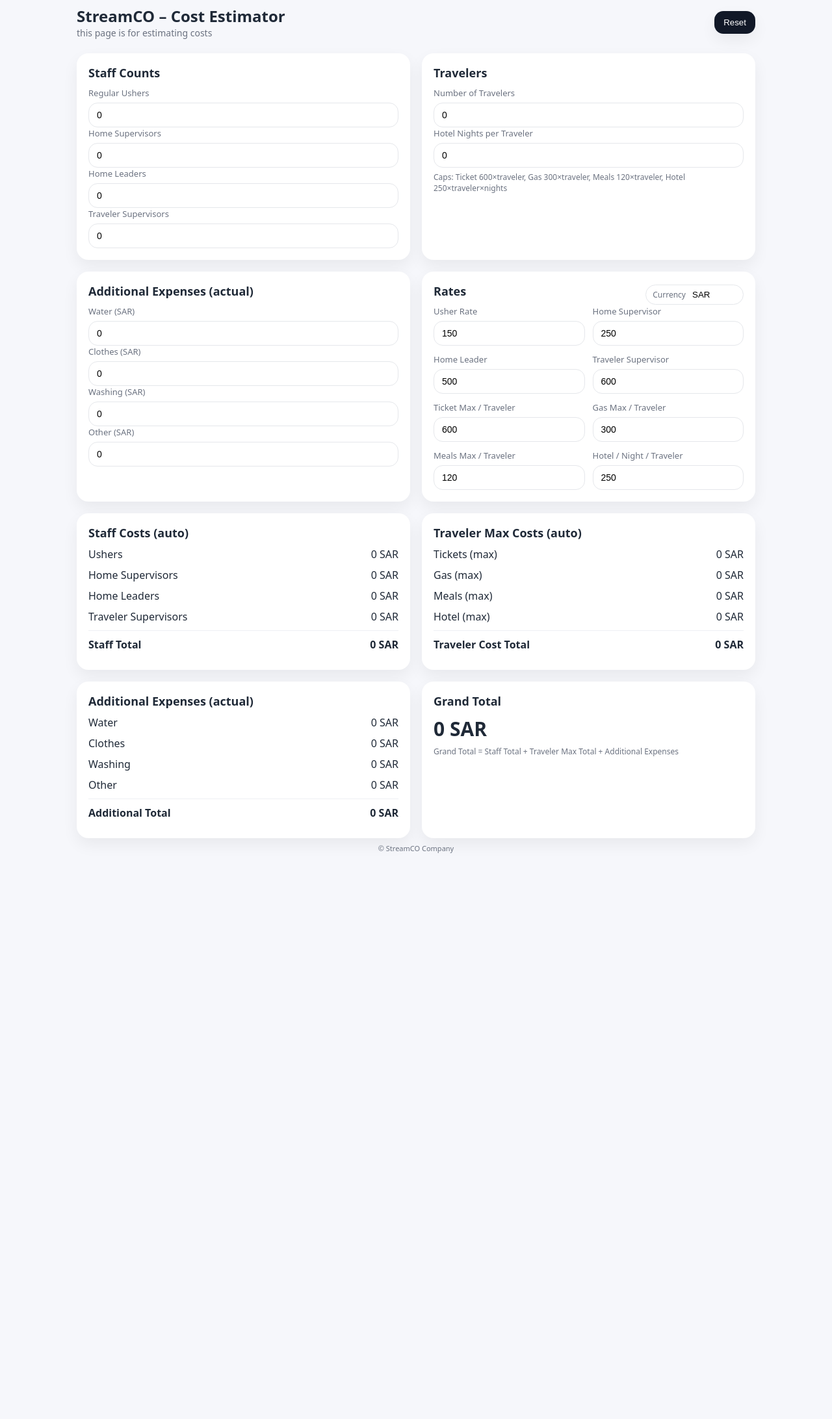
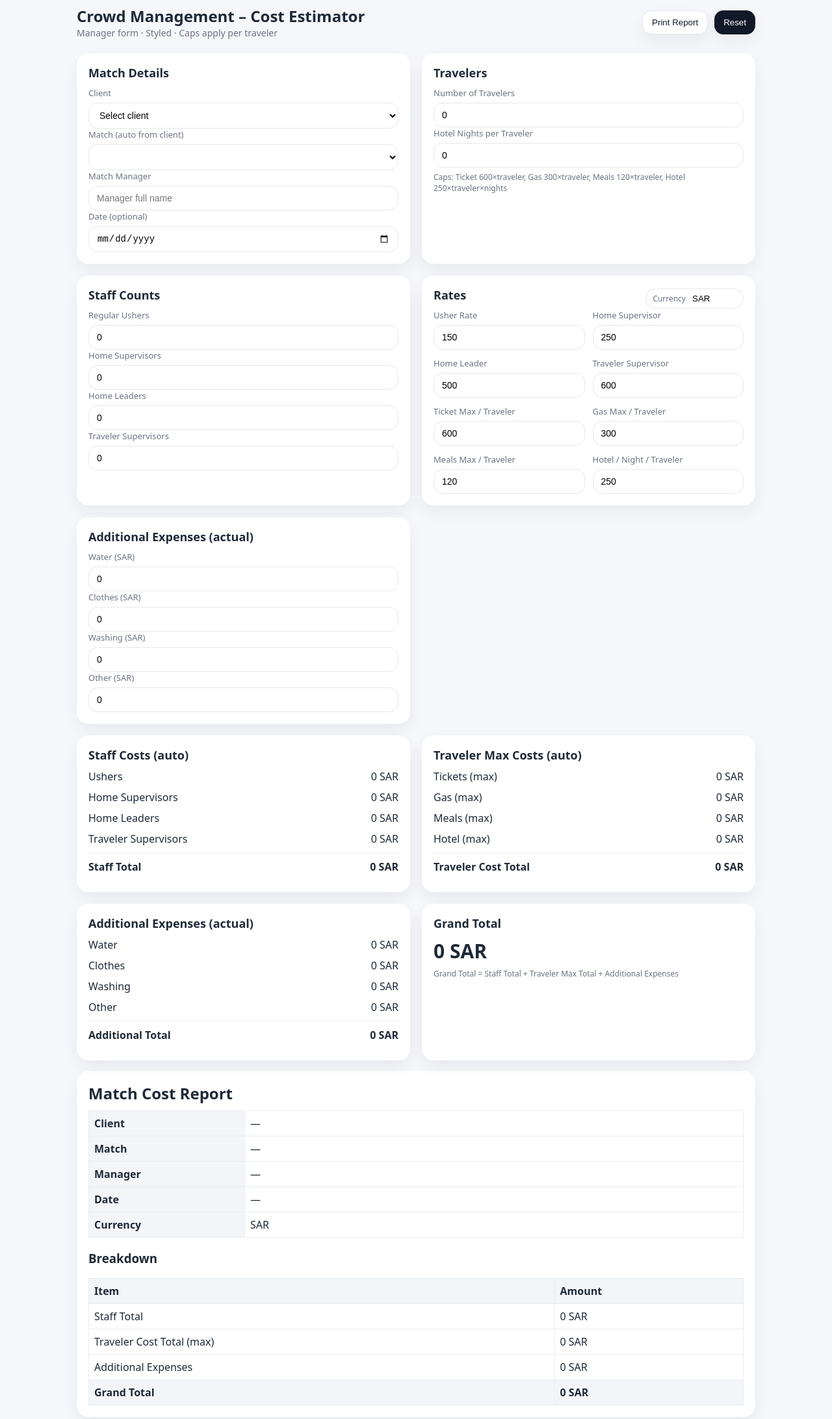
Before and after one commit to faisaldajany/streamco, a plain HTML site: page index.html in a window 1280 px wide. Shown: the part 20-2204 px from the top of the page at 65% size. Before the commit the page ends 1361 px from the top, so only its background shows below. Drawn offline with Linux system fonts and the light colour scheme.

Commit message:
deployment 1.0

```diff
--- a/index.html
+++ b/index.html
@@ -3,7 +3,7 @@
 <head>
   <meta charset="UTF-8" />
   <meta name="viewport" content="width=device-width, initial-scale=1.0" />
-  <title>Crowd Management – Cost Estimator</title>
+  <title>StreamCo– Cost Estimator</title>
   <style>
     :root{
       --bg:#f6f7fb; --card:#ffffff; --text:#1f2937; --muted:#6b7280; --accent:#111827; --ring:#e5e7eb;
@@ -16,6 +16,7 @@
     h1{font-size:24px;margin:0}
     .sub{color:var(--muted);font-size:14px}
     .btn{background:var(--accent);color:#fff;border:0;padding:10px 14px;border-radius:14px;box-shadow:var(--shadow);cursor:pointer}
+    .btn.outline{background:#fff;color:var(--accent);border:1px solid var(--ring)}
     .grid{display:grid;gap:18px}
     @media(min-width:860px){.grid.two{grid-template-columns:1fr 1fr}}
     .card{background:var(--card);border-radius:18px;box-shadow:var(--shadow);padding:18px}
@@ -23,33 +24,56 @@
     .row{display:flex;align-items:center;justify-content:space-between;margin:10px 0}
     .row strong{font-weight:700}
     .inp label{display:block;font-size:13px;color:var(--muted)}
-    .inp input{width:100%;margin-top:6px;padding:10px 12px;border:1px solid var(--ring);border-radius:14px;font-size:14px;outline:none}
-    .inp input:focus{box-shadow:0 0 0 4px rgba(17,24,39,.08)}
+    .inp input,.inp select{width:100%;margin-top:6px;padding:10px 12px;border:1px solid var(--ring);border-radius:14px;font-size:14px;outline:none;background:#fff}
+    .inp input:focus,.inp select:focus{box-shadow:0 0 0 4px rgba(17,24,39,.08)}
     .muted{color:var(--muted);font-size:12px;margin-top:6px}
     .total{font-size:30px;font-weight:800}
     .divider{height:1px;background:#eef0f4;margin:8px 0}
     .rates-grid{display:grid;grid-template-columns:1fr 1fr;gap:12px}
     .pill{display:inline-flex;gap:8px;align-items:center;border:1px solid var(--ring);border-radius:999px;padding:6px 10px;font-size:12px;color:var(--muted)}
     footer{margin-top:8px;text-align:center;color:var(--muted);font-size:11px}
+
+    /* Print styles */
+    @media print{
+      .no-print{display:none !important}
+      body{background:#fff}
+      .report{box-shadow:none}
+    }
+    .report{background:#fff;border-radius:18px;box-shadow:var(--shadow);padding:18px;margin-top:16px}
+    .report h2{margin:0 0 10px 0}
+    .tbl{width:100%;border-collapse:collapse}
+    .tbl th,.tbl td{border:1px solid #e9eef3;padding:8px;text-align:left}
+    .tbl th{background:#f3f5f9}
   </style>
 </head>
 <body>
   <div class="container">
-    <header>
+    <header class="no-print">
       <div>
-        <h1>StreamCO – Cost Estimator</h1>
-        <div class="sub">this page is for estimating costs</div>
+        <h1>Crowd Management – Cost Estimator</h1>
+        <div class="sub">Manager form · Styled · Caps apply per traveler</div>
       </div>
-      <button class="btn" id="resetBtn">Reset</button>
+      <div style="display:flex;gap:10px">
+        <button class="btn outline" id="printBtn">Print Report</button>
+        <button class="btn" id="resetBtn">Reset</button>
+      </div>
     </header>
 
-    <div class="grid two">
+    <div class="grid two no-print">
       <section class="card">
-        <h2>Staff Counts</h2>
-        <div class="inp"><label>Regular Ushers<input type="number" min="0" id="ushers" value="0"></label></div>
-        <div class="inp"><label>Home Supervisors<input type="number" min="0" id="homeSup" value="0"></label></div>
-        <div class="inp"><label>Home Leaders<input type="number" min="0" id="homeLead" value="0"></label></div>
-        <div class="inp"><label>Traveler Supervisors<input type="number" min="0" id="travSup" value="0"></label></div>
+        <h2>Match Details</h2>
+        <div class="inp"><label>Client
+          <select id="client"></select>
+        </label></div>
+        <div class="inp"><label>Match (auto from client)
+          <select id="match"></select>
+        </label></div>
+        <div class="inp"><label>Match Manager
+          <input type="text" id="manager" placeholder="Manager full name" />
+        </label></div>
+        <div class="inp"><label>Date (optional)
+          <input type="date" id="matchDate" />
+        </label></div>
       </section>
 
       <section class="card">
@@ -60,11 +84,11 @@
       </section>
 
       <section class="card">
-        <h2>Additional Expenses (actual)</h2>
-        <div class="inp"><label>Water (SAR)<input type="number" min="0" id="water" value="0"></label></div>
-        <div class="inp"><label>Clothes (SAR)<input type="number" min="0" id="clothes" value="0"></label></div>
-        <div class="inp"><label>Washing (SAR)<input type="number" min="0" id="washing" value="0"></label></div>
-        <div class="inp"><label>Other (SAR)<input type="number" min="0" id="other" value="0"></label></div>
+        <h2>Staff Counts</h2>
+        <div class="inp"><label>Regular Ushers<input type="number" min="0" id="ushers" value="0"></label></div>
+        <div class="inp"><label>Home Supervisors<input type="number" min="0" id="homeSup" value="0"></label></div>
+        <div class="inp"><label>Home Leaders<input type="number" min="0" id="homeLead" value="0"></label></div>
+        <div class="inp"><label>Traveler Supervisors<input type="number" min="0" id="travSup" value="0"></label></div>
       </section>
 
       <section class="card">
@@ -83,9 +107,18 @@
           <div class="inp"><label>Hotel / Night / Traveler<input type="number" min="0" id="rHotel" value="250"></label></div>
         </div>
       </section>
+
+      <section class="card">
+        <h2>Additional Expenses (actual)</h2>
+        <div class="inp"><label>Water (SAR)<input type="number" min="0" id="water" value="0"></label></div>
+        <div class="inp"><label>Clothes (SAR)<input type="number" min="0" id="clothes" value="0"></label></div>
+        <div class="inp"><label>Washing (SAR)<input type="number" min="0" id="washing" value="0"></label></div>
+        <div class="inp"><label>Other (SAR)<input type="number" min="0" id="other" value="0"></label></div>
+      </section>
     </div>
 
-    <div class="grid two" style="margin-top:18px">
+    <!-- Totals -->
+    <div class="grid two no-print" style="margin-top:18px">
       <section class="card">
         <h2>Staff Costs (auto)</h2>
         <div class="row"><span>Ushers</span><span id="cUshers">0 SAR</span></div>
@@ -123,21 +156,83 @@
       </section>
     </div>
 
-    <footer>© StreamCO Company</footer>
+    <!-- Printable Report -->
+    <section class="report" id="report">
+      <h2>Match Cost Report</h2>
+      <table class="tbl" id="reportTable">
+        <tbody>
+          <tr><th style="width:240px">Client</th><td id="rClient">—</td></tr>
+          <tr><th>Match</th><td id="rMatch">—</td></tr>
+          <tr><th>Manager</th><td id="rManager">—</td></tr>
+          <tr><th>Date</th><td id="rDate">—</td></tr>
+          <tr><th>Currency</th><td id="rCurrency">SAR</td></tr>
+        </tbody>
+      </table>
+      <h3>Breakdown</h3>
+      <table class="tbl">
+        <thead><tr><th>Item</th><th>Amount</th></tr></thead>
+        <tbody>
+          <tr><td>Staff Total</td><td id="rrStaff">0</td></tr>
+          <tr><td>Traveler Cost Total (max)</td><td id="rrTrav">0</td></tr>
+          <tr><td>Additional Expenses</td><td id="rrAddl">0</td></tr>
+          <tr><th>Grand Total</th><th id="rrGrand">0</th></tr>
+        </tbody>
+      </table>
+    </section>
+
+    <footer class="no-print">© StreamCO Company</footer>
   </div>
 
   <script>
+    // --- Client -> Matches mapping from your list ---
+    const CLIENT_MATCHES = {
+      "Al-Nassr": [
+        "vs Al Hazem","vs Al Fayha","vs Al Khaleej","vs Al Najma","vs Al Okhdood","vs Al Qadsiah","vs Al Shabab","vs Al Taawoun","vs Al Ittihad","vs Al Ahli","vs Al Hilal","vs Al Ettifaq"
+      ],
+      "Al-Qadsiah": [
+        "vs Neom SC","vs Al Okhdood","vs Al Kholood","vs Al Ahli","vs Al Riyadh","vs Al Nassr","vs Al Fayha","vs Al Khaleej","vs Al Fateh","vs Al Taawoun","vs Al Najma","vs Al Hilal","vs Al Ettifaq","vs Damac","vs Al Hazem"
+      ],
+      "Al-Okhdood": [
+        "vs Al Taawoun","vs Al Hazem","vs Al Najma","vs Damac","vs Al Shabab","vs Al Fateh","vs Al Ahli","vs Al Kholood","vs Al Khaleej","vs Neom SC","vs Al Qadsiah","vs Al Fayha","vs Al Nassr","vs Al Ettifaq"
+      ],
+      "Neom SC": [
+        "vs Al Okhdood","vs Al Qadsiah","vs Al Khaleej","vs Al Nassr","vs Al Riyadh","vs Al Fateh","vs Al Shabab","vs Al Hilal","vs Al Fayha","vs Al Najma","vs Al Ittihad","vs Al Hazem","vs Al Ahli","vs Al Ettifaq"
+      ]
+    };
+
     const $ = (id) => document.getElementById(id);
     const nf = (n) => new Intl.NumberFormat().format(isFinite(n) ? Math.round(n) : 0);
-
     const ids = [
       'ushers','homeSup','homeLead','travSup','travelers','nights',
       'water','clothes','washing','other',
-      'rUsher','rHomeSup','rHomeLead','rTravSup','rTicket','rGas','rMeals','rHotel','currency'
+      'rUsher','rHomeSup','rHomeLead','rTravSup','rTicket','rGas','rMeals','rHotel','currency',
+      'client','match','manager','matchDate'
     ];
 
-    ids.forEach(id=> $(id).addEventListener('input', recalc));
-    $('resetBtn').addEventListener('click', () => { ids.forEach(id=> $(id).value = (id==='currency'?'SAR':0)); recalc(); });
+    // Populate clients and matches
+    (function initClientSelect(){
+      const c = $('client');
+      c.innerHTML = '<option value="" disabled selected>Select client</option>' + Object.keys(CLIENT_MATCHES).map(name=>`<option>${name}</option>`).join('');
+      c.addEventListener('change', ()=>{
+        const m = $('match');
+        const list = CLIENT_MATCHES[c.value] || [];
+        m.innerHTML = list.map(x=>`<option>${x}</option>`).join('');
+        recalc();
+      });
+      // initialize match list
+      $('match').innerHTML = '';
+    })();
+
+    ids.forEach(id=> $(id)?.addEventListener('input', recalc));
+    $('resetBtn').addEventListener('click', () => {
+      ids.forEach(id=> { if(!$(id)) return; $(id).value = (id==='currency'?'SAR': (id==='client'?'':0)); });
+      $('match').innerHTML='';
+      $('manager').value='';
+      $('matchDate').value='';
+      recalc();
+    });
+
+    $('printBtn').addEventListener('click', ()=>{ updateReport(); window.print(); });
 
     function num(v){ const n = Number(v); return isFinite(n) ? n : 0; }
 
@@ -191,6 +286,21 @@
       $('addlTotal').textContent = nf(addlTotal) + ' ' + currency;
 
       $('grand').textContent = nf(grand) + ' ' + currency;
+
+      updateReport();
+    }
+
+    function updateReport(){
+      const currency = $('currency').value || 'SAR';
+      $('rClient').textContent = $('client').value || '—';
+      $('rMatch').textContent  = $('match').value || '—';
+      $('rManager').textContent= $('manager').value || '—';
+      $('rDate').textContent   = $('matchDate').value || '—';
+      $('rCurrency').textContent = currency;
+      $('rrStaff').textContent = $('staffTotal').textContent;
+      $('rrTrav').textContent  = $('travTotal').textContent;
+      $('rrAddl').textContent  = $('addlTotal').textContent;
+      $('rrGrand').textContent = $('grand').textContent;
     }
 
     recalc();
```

> **WORK TO COMPLETE**
From the entries, report each line that includes the word "textContent".

> **ANSWER BOX**
       $('addlTotal').textContent = nf(addlTotal) + ' ' + currency;
       $('grand').textContent = nf(grand) + ' ' + currency;
+      $('rClient').textContent = $('client').value || '—';
+      $('rMatch').textContent  = $('match').value || '—';
+      $('rManager').textContent= $('manager').value || '—';
+      $('rDate').textContent   = $('matchDate').value || '—';
+      $('rCurrency').textContent = currency;
+      $('rrStaff').textContent = $('staffTotal').textContent;
+      $('rrTrav').textContent  = $('travTotal').textContent;
+      $('rrAddl').textContent  = $('addlTotal').textContent;
+      $('rrGrand').textContent = $('grand').textContent;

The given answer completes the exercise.